We broadly support Ofqual’s approach to basing GCSE grades on teacher assessment for the 2020 exam series, given the ongoing crisis. It is right that young people are awarded the grade they deserve and that this holds the same value as previous awards; therefore, adjusting teacher assessment to reflect normal grade distribution is sound. There has also been guidance issued for AS- and A-levels – our response to this will be published over the coming days.
However, there are two specific issues that SSAT member schools have identified:
Schools’ previous results included in Ofqual’s redistribution formula
After schools send their teacher-assessed grades and rank students within each grade from secure to insecure, Ofqual will apply a national formula to mitigate any schools that have been too severe or too generous with grades; a formula which is still being worked on and which will be open to a brief consultation. The formula will take into account many factors, one of which is the school’s recent performance data. While we understand the need for fairness, we are concerned that this will unfairly disadvantage the students of schools which have made concerted efforts to improve in the last 12 months.
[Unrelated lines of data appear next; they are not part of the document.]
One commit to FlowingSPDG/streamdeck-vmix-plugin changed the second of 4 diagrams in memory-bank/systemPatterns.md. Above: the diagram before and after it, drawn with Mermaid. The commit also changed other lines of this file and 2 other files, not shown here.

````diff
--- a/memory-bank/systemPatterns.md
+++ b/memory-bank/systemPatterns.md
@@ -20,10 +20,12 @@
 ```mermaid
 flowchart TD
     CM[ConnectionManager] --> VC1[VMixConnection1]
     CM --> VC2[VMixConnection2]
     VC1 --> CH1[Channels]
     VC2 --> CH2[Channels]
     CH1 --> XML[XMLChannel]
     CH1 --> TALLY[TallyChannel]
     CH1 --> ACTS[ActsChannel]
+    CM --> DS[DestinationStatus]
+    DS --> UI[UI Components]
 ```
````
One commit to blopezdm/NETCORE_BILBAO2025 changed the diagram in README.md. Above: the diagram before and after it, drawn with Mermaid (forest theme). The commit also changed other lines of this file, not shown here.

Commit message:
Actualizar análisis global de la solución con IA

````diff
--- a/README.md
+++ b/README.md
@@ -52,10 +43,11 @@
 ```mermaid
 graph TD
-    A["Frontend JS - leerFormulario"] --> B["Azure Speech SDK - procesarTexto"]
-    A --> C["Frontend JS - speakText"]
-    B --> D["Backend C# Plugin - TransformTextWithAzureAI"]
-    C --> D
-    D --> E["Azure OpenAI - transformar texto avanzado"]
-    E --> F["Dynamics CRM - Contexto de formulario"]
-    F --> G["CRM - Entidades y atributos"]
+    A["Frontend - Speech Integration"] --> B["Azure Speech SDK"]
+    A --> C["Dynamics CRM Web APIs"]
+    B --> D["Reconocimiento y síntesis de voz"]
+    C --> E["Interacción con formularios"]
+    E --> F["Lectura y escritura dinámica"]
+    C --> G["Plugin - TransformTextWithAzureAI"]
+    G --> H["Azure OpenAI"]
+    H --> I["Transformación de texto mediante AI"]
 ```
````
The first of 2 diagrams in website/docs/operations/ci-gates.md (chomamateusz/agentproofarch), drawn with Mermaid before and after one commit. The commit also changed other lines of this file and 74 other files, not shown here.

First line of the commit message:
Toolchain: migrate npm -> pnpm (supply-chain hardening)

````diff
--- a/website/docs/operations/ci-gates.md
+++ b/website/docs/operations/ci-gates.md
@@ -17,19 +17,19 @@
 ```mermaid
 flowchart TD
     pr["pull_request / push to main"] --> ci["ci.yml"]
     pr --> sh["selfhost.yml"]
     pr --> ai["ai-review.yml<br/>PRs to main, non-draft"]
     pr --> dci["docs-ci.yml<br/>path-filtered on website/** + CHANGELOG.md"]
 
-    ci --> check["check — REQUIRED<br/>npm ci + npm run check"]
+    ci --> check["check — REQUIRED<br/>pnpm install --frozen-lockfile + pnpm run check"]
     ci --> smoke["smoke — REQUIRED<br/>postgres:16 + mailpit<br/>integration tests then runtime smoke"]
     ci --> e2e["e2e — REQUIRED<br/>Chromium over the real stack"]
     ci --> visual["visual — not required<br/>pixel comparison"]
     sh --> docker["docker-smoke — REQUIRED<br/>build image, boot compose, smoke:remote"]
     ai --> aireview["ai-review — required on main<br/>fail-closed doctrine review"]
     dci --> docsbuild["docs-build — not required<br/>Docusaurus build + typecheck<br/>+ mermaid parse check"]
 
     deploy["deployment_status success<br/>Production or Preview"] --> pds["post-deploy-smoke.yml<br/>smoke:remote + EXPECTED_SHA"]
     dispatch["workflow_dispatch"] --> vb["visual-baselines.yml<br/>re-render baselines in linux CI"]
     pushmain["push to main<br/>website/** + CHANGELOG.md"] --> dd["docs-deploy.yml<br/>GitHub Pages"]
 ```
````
Given that the government has already confirmed school performance data for 2020 will not be published, this only disadvantages the individual students, not the school.
Many SSAT members have been in touch to say that they are honestly predicting significantly better results in 2020 than in previous years. For example, the hugely useful and influential Ofsted report KS3: The Wasted Years encouraged many schools to rethink their KS3 curriculum. As the report was published in autumn 2015, change from the report would only have started in 2016. This year’s Y11 cohort is therefore the first cohort to have undertaken their entire secondary education since the publication of the report.
We urge Ofqual – and recommend the government and parliament applies pressure if necessary – to ensure that the final formula does not disadvantage the students of schools which have rapidly improved, by limiting the weighting of schools’ previous results in the formula.
- Including the school’s previous results in the redistribution formula will disadvantage students at schools which have made significant improvements. As performance tables are not being published, this only disadvantages individual 16 year-olds, not the school.
- We suggest that school’s (centre’s) previous results are given a limited weighting in the formula, in relation to other factors such as the prior attainment of the cohort.
Year 10s not being eligible for teacher assessment
Our second issue with the Ofqual guidance is the proposal not to allow teacher assessments for current Y10s (and also any Y9s) entered for the summer 2020 series, but instead let them sit exams in the autumn, if possible, or in the summer 2021 series.
Many schools enter students for GCSEs in Y10 as part of a principled and thoughtful curriculum model. Although models differ greatly, a common feature is teaching the full GCSE in one year, or from Y9, in option subjects, and entering students in the summer of Y10 – in order to reduce the number of exams sat at the end of Y11 and support mental health and wellbeing. Whether schools enter students ‘early’ for exams or enter students solely for Y11 series is a matter for school leaders, and should always be made in the interests of students. Either way, Y10s entered for the 2020 series are likely to have received the same number of teaching hours as the current Y11s.
Not allowing teacher assessments for Y10s already entered for the 2020 series is problematic for many schools which operate these, or similar, curriculum models. Students may not have received any formal teaching since March and may be expected to sit exams just weeks after returning to school. Or else, schools will have to reduce their Y11 curriculum and make students study a full year of the same subject to sit in the 2021 series, rather than studying for a new option subject. Either way will lead to curriculum narrowing.
However, some SSAT member schools have voiced concern that having a ‘mixed-economy’ of teacher assessment for early-entry candidates and exam-only assessment for summer 2021 entries will negatively affect schools that offer a fully terminal exam curriculum model.
The only solution to this is for the government to confirm it will not publish school performance tables for 2021, meaning that any perverse incentives in the system are removed. This is a sensible proposal regardless of the early-entry issue, as the current Y 10s will of course be hugely disadvantaged from missing potentially 14 weeks of learning. Although all students will be in the same boat, it is generally acknowledged that the disadvantage gap is likely to grow due to school closures, and so schools serving more disadvantaged communities would be negatively affected.
If 2021 league tables are not published, then this removes any perverse incentives for schools to early entry. We also advocate only allowing Y10s already entered for the 2020 series (the deadline for which was mid-February) to be eligible for teacher assessment.
- Not allowing teacher assessment for Y10s is unfair on students at school who operate a principled curriculum model that includes early-entry in Y 10. Candidates who are already entered for the 2020 summer series should be teacher-assessed in the same way as Y11s.
- This would lead to a mixed economy in 2021 performance measures. Therefore, and because of the continued impact of the current disruption to students’ learning, the government should also confirm that 2021 school performance data will not be published.
Read Ofqual’s statement
How GCSEs, AS & A levels will be awarded in summer 2020